Mori Institute for Environmental Technology, which is located in Shinjo, Yamagata Prefecture, developed the Bon Terrain method to recycle mud into a material that can be used securely for land elevation. This mud recycling technology is the achievement of more than twenty years’ research and development conducted primarily by Masato Mori, the director of Mori Institute for Environmental Technology, and Hiroshi Takahashi, a professor at the Graduate School of Environment Studies of Tohoku University.

“It is very troublesome to deal with mud during civil engineering works. It needs to be removed to create the foundations of buildings. On top of that, it is difficult to recycle it for refilling or land elevation,” says Mori. “Consequently, it has been usual to pay disposal fees to discard drenched mud and purchase the necessary amount of soil and sand for civil engineering works.”

To improve the structure of mud, the Bon Terrain method uses a fibrous mud conditioning material called “Bon Fiber,” which is made from specially processed waste newspaper as well as a cement-based curing agent.

When the two materials are injected into mud and mixed with it, the useless waste soil is transformed into a material whose quality is good enough to be used for land elevation. This is attributable to the excellent bond strength generated as a result of the complex blend of the fibrous agents contained in the Bon Fiber with mud particles. The erosion resistance (resistance to water erosion) of mud improved through the Bon Terrain method is approximately 10,000 times that of ordinary sandy soil (mud containing a greater proportion of sand).

The Bon Terrain method was proven to be very effective in the reconstruction works following the Great East Japan Earthquakes that occurred in 2011. The tsunami generated by the Great Earthquake quickly flowed up rivers in Miyagi and Fukushima, the prefectures adjacent to Yamagata where Mori Institute for Environmental Technology is located, causing inundations in many places. It also brought a large amount of sludge with it. Additional flood damage was very likely to occur due to heavy rainfalls and other disasters unless the rivers were dredged and levees were elevated as soon as possible.

“The Bon Terrain method was indispensable for the work for achieving a rapid recovery from the Earthquake, because it improves the structure of mud dredged from riverbeds on the spot so that it can be utilized for land elevation,” says Mori. “With no additional expenses required for purchasing soil and discarding drenched mud, we also succeeded in reducing the large cost of land elevation compared to conventional methods.”

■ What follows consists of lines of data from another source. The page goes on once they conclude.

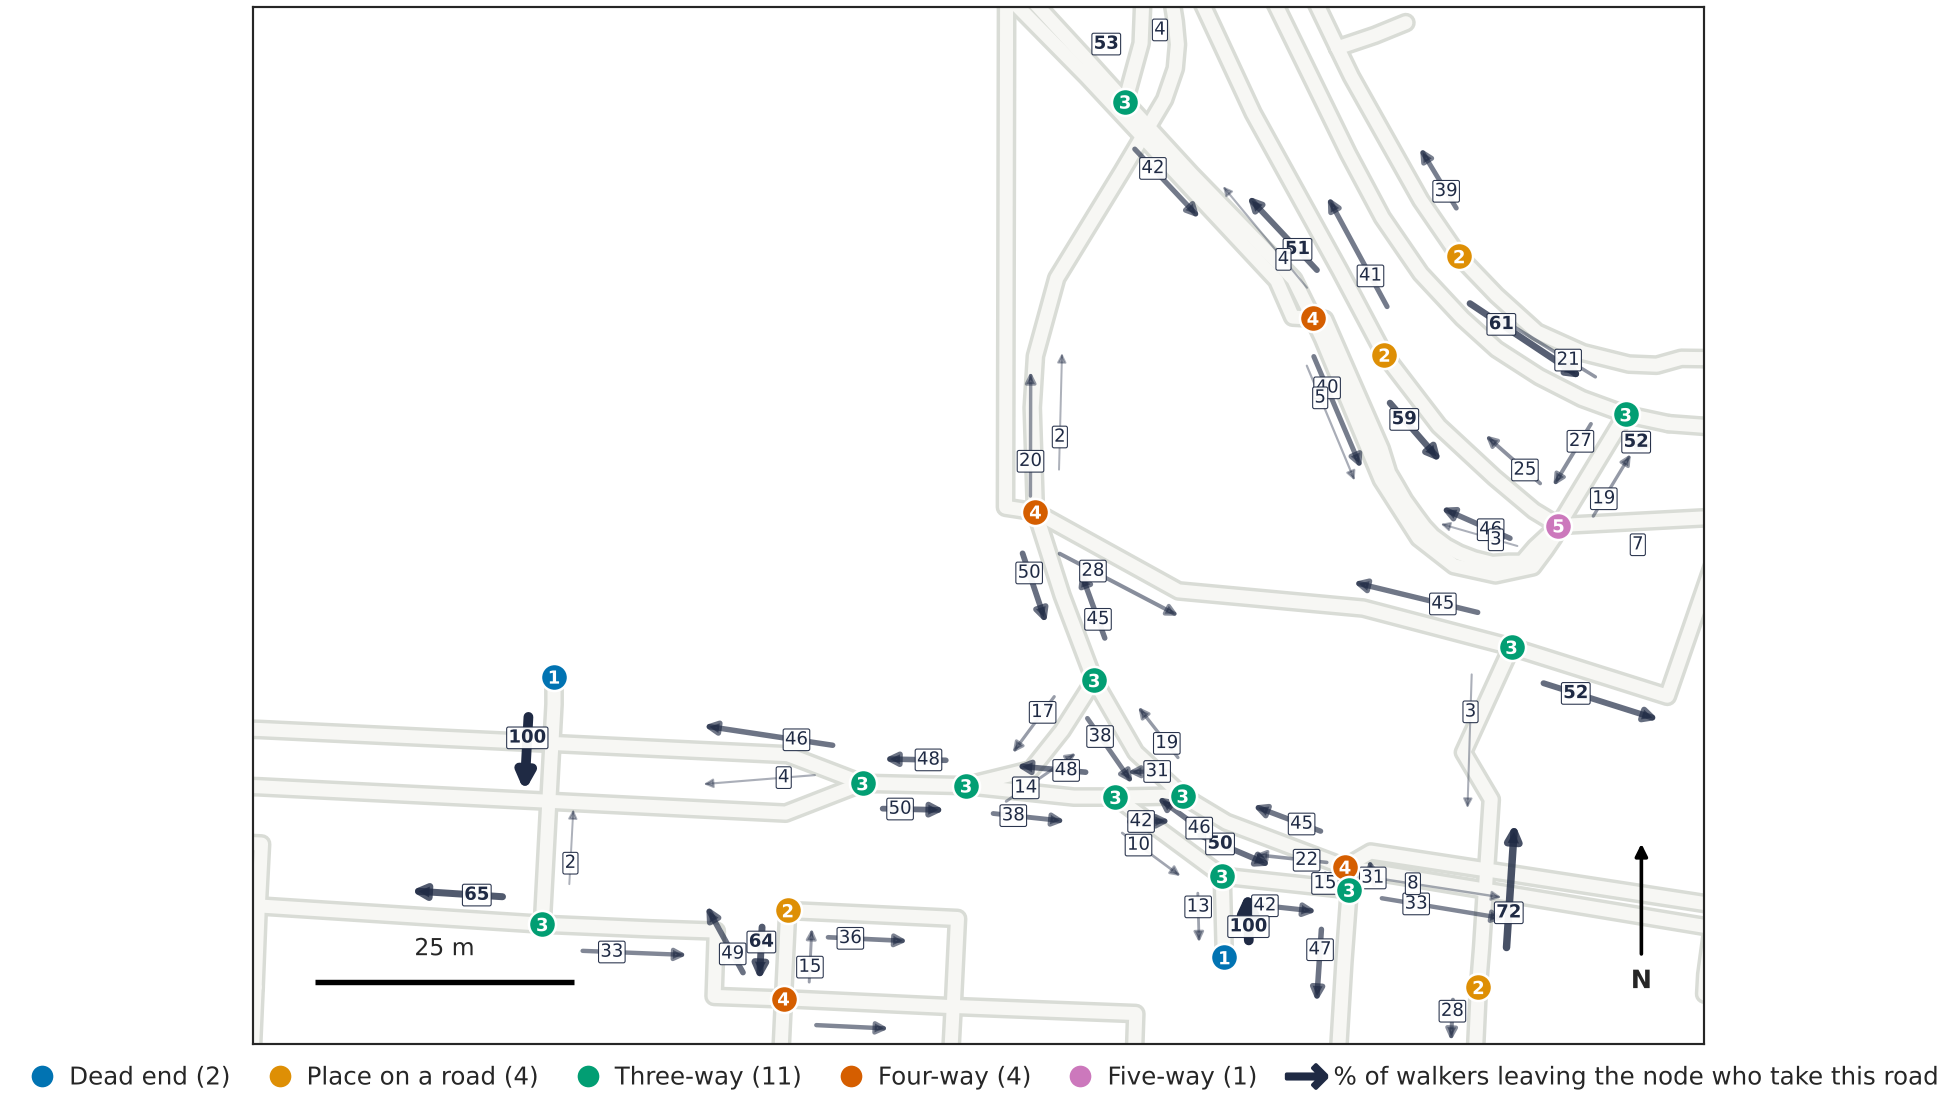
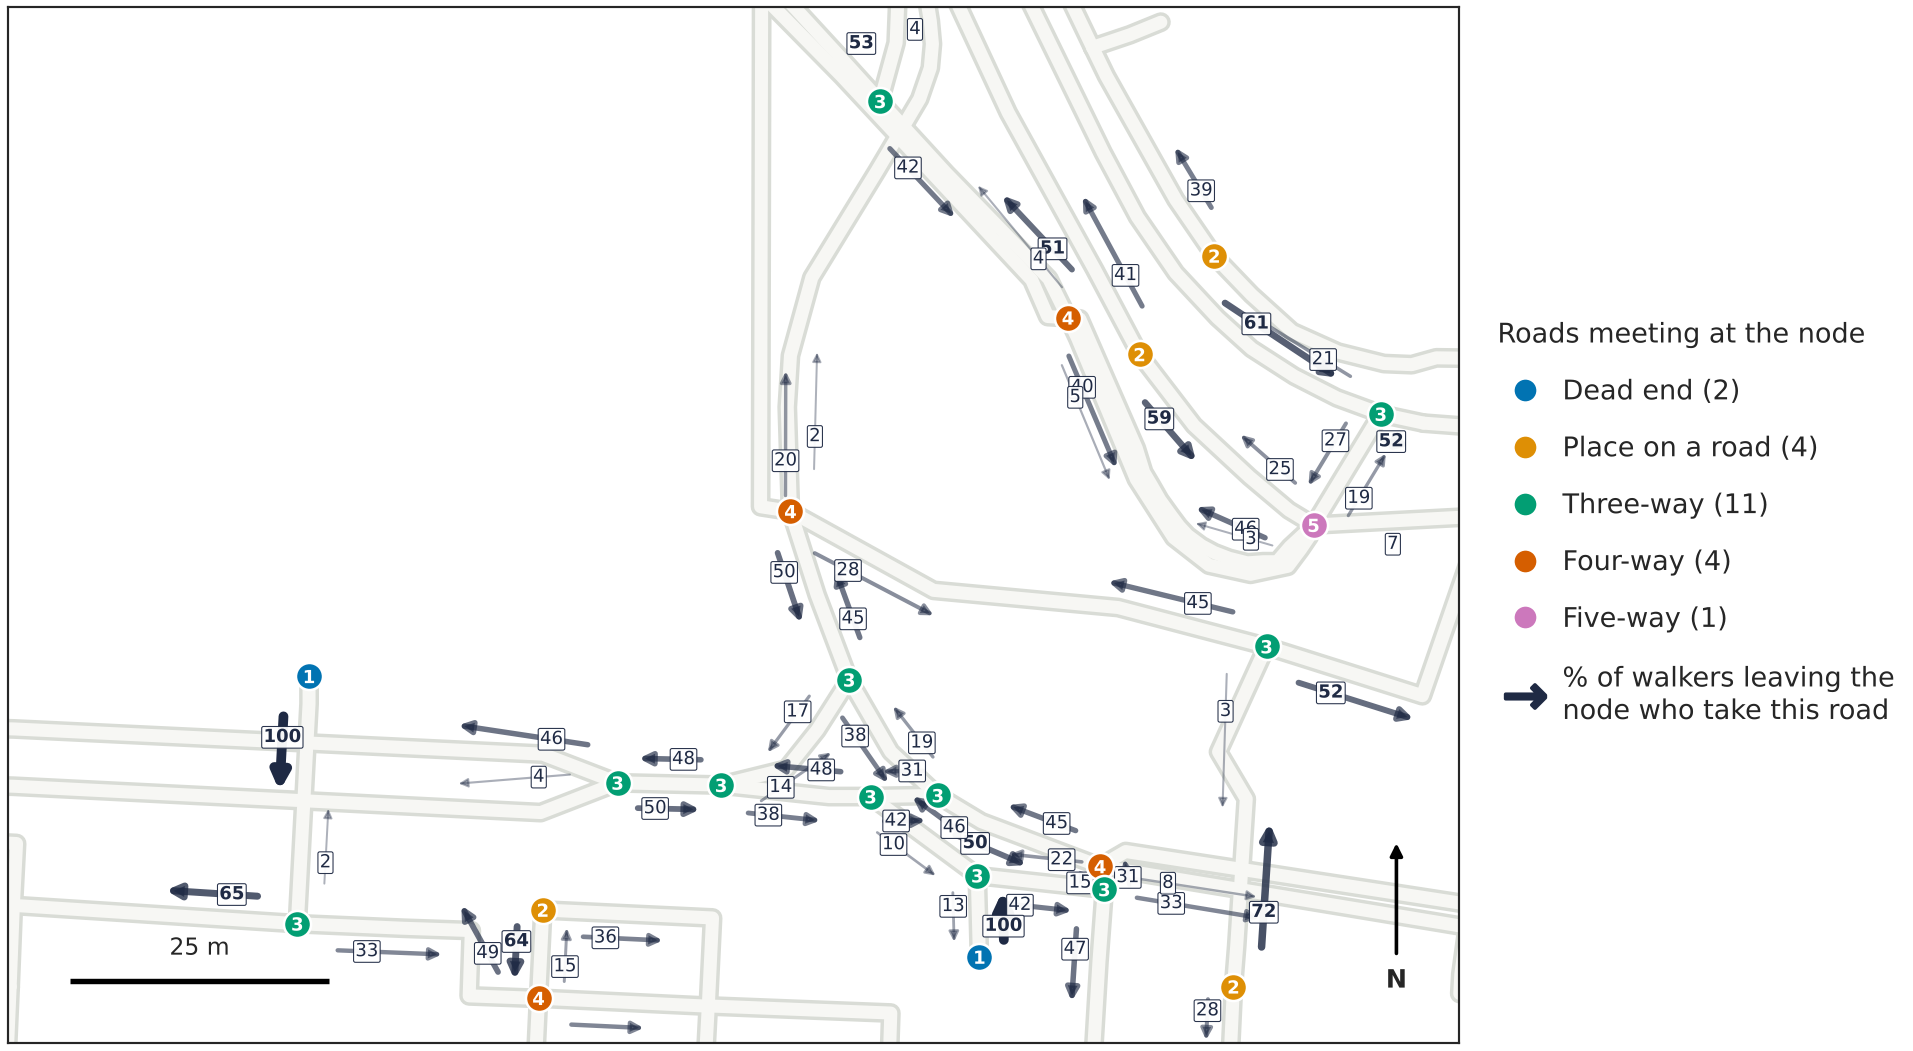
Stack the junction demo's key vertically beside the map
Claude-Session: https://claude.ai/code/session_01HBCJBcpBBj2AqpYBML4xoj

Changed region(s): [[0.0, 0.0, 0.9869, 1.0], [0.1234, 0.0, 0.1542, 0.0304]]

diff --git a/hku-agents/make_junction_graph.py b/hku-agents/make_junction_graph.py
@@ -112,9 +112,10 @@ def main():
     handles = [Line2D([], [], marker="o", ls="", ms=7, mfc=colour[k], mec="white", label=f"{KIND[k]} ({counts[k]})")
                for k in KIND if counts[k]]
     handles.append(Line2D([], [], marker=r"$\rightarrow$", ls="", ms=11, color=INK,
-                          label="% of walkers leaving the node who take this road"))
-    ax.legend(handles=handles, loc="upper center", bbox_to_anchor=(0.5, 0.0), frameon=False, fontsize=6.8,
-              ncol=len(handles), handletextpad=0.1, columnspacing=1.0)
+                          label="% of walkers leaving the\nnode who take this road"))
+    ax.legend(handles=handles, loc="center left", bbox_to_anchor=(1.01, 0.5), frameon=False, fontsize=7.5,
+              ncol=1, handletextpad=0.4, labelspacing=1.1, title="Roads meeting at the node", title_fontsize=7.5,
+              alignment="left")
     ax.set_xlim(x0, x1); ax.set_ylim(y0, y1); ax.set_aspect("equal")
     ax.set_xticks([]); ax.set_yticks([])
     for s in ax.spines.values():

In addition, it was confirmed that liquefaction did not occur at all in the levees that had been built using the Bon Terrain method in Fukushima before the Great East Japan Earthquake, despite the strong tremors hitting them.

Today, the number of Bon Terrain method-based construction works totals 400 (630,000 cubic meters in terms of volume) in Japan, centered on the Tohoku Region that suffered significant damage in the Great East Japan Earthquake. The method has received a number of awards, including the METI (Minister of Economy, Trade and Industry) Minister’s Prize at the sixth Monodzukuri Nippon Grand Award 2015 in recognition of its contributions to curb environmental loads and reduce civil works costs by recycling mud that was previously worthless.

It used to be impossible to carry mud, which contains a lot of water, without using special vehicles such as vacuum trucks. However, waste soil improved using the Bon Terrain method can be carried by dump trucks or sand barges.

“We currently recycle mud on site. Going forward, we expect that we will more often see mud being removed from one location to be recycled in another location for land elevation,” says Mori. “We have tested a range of materials, but we have been unable to find better mud conditioning materials than Bon Fiber. The number of inquiries from overseas for technology transfer has recently increased rapidly. Going forward, we will respond to these inquiries proactively.”